With one year to go until the start of Tokyo 2020, Paralympic silver medallist Stef Reid talks about the impact Paralympians have on the nation in the latest instalment of our tbh series…

Stef Reid

A recent study revealed that ParalympicsGB - the team of British athletes who compete at the Paralympic Games – is the most inspirational sports team in the country.

As a member of that team – I competed at Beijing 2008, London 2012 and Rio 2016 and am seeking qualification for Tokyo 2020 – that makes me very proud.

Proud not only to know that my achievements don’t go unnoticed, but also to know that we as athletes can genuinely have an impact on those around us. After all, we are just going about our daily lives.

Impossible to Ignore

When you watch the Paralympics, you see people compete who, for a variety of reasons, have probably had a pretty tough time in life. The Paralympic Games are an invitation to celebrate with us. Watch us be awesome, then go back, do your thing and be amazing yourself.

Elite sport might be exclusive, but the celebration of that sport should be open to everyone - and I think Para sport takes the lead on that, which is why I am backing ParalympicsGB’s new campaign Impossible to Ignore.


Impossible to Ignore aims to harness the power of Paralympic sport to break down barriers, shift perceptions and increase opportunities for all disabled people.

Stef Reid

I passionately believe that the success ParalympicGB athletes achieve on the field of play can be turned into meaningful, long-term action – turning medals into a movement.

After becoming an amputee in my teens, sport really helped me to accept my body. Sport taught me to celebrate and value what my body could still do. Paralympians have the capacity to teach the wider public what we can still do, too. This is an opportunity we cannot ignore.


Recent research carried out by ComRes earlier this year highlighted the significant impact Paralympians have as role models. When you see figures like 84% of UK adults saying the achievements of ParalympicsGB athletes have a positive impact on society overall you begin to appreciate the significance of what we do.

Then there are the more personal experiences, back in 2012, I was contacted by the father of a little girl who had had her leg amputated after contracting meningitis. He asked me if I would Tweet her a happy birthday message; we are still in touch seven years on. I genuinely believe that interaction would have changed how she views herself and helped her realise – even as an eight-year-old – what opportunities were out there for her.

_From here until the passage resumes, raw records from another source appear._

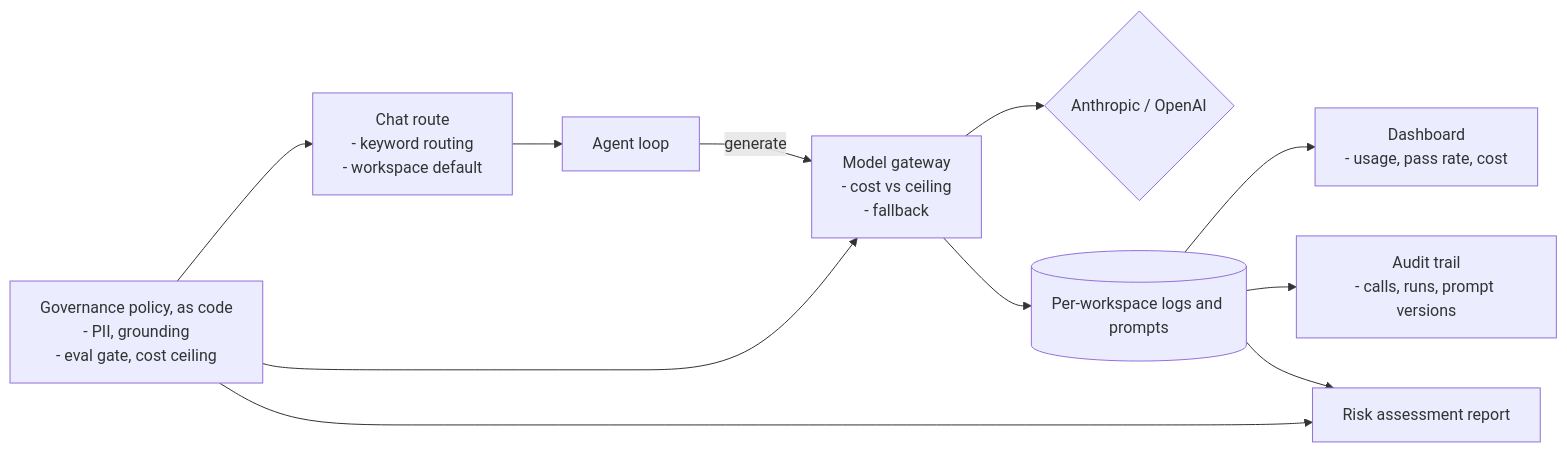
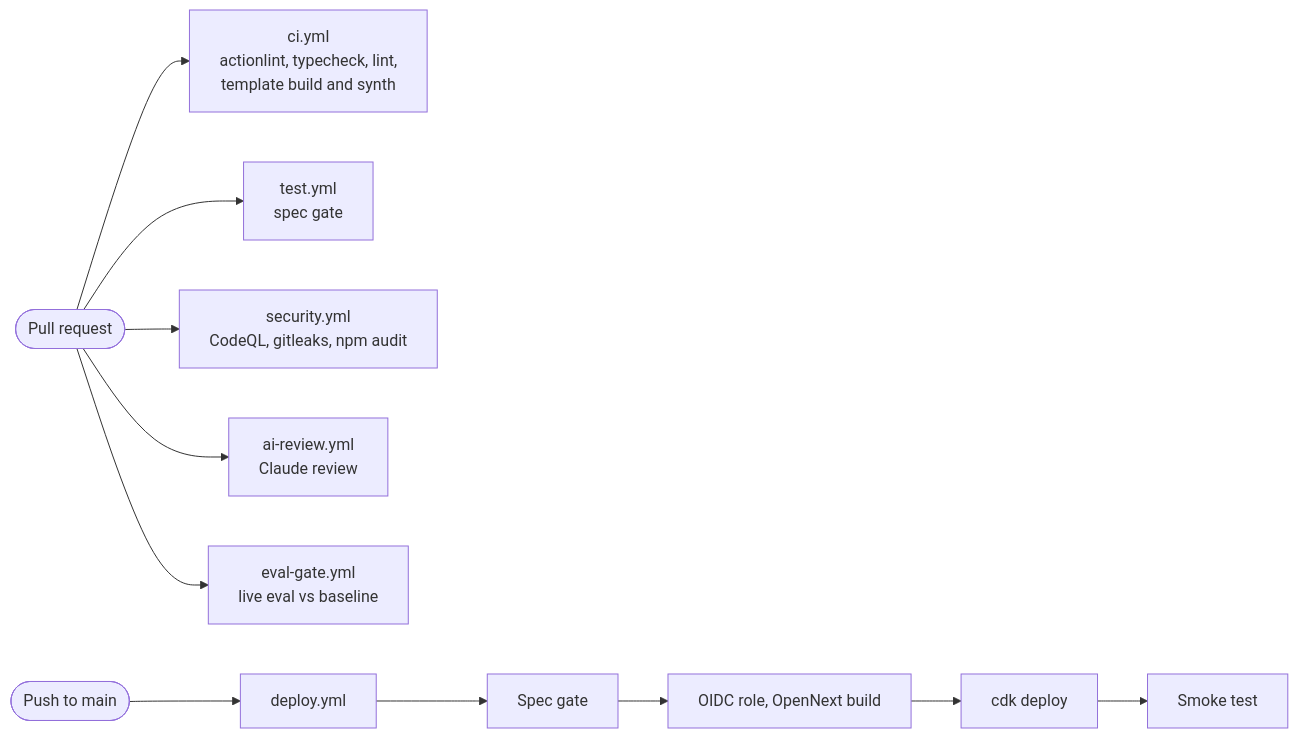
The seventh of 7 diagrams in README.md (elleskay/ai-tax-assistant-platform), drawn with Mermaid before and after one commit. The commit also changed other lines of this file, not shown here.

````diff
--- a/README.md
+++ b/README.md
@@ -206,22 +394,21 @@
 ```mermaid
 flowchart LR
-  API["Chat route<br/>- keyword routing<br/>- workspace default"]
-  Agent["Agent loop"]
-  GW["Model gateway<br/>- cost vs ceiling<br/>- fallback"]
-  Prov{"Anthropic / OpenAI"}
-  Store[("Per-workspace logs and prompts")]
-  Policy["Governance policy, as code<br/>- PII, grounding<br/>- eval gate, cost ceiling"]
-  Dash["Dashboard<br/>- usage, pass rate, cost"]
-  Audit["Audit trail<br/>- calls, runs, prompt versions"]
-  Report["Risk assessment report"]
-  API --> Agent
-  Agent -->|generate| GW
-  GW --> Prov
-  GW --> Store
-  Policy --> API
-  Policy --> GW
-  Store --> Dash
-  Store --> Audit
-  Policy --> Report
-  Store --> Report
+  PR(["Pull request"])
+  Push(["Push to main"])
+  CI["ci.yml<br/>actionlint, typecheck, lint,<br/>template build and synth"]
+  Test["test.yml<br/>spec gate"]
+  Sec["security.yml<br/>CodeQL, gitleaks, npm audit"]
+  Rev["ai-review.yml<br/>Claude review"]
+  Evl["eval-gate.yml<br/>live eval vs baseline"]
+  Dep["deploy.yml"]
+  Gate["Spec gate"]
+  Build["OIDC role, OpenNext build"]
+  Cdk["cdk deploy"]
+  Smoke["Smoke test"]
+  PR --> CI
+  PR --> Test
+  PR --> Sec
+  PR --> Rev
+  PR --> Evl
+  Push --> Dep --> Gate --> Build --> Cdk --> Smoke
 ```
````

Similarly, before London 2012 it was rare to associate words like strong, confident, athletic and powerful with disabled people. We just never made those connections. There was a far narrower view of what a person with an impairment looked like and what they could achieve.

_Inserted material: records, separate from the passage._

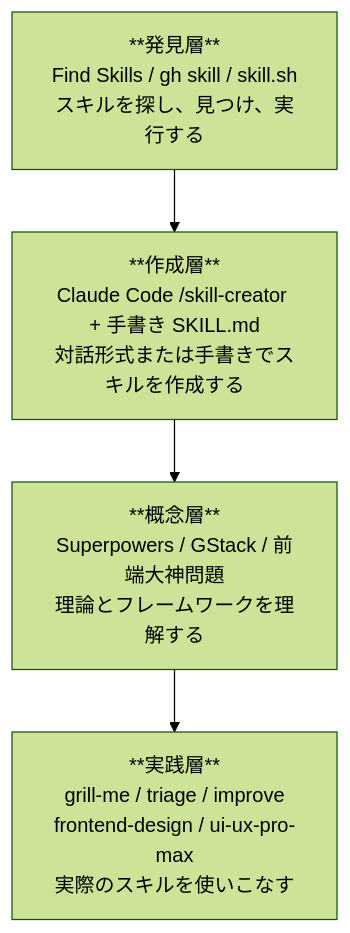
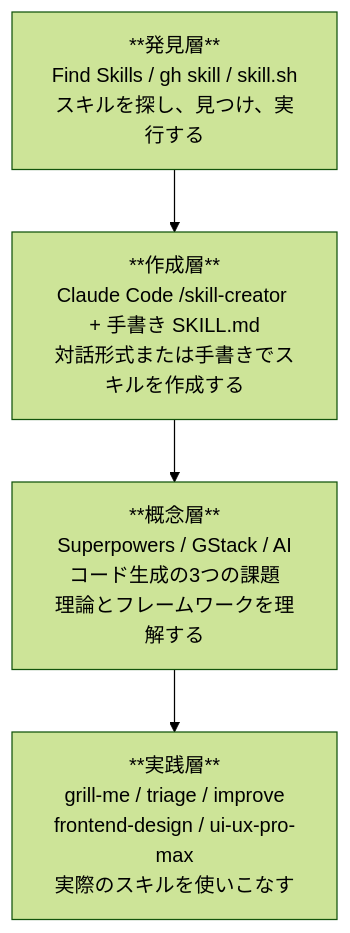
One commit to duwenji/agent-skills-in-practice changed the first of 2 diagrams in docs/00-fundamentals/01-ecosystem-overview.md. Above: the diagram before and after it, drawn with Mermaid (forest theme). The commit also changed other lines of this file, not shown here.

````diff
--- a/docs/00-fundamentals/01-ecosystem-overview.md
+++ b/docs/00-fundamentals/01-ecosystem-overview.md
@@ -20,8 +20,8 @@
 ```mermaid
 flowchart TB
     A["**発見層**<br>Find Skills / gh skill / skill.sh<br>スキルを探し、見つけ、実行する"]
     B["**作成層**<br>Claude Code /skill-creator + 手書き SKILL.md<br>対話形式または手書きでスキルを作成する"]
-    C["**概念層**<br>Superpowers / GStack / 前端大神問題<br>理論とフレームワークを理解する"]
+    C["**概念層**<br>Superpowers / GStack / AIコード生成の3つの課題<br>理論とフレームワークを理解する"]
     D["**実践層**<br>grill-me / triage / improve<br>frontend-design / ui-ux-pro-max<br>実際のスキルを使いこなす"]
     A --> B --> C --> D
 ```
````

The Paralympics has shattered that illusion and I am determined to be part of the team that continues to drive that momentum at the Tokyo 2020 Paralympic Games.

But while I do believe attitudes towards disabled people are improving, there is still far more to be done.

I encounter situations with my husband Brent – a fellow athlete and a wheelchair user – which prove that while changes are happening, we are not there yet. If we go out for a meal, the waiter might look to me for the order or give me the bill.

Still, I do notice societal changes – particularly among the younger generation.

In a supermarket one day, I overheard a conversation between a girl and her mother, who was telling her daughter not to stare, for I had a ‘poorly leg’.

There was a brief pause, then the young girl replied ‘no she doesn’t, she has a robot leg’ – and just carried on. This little girl wasn’t fazed; she didn’t feel sorry for me.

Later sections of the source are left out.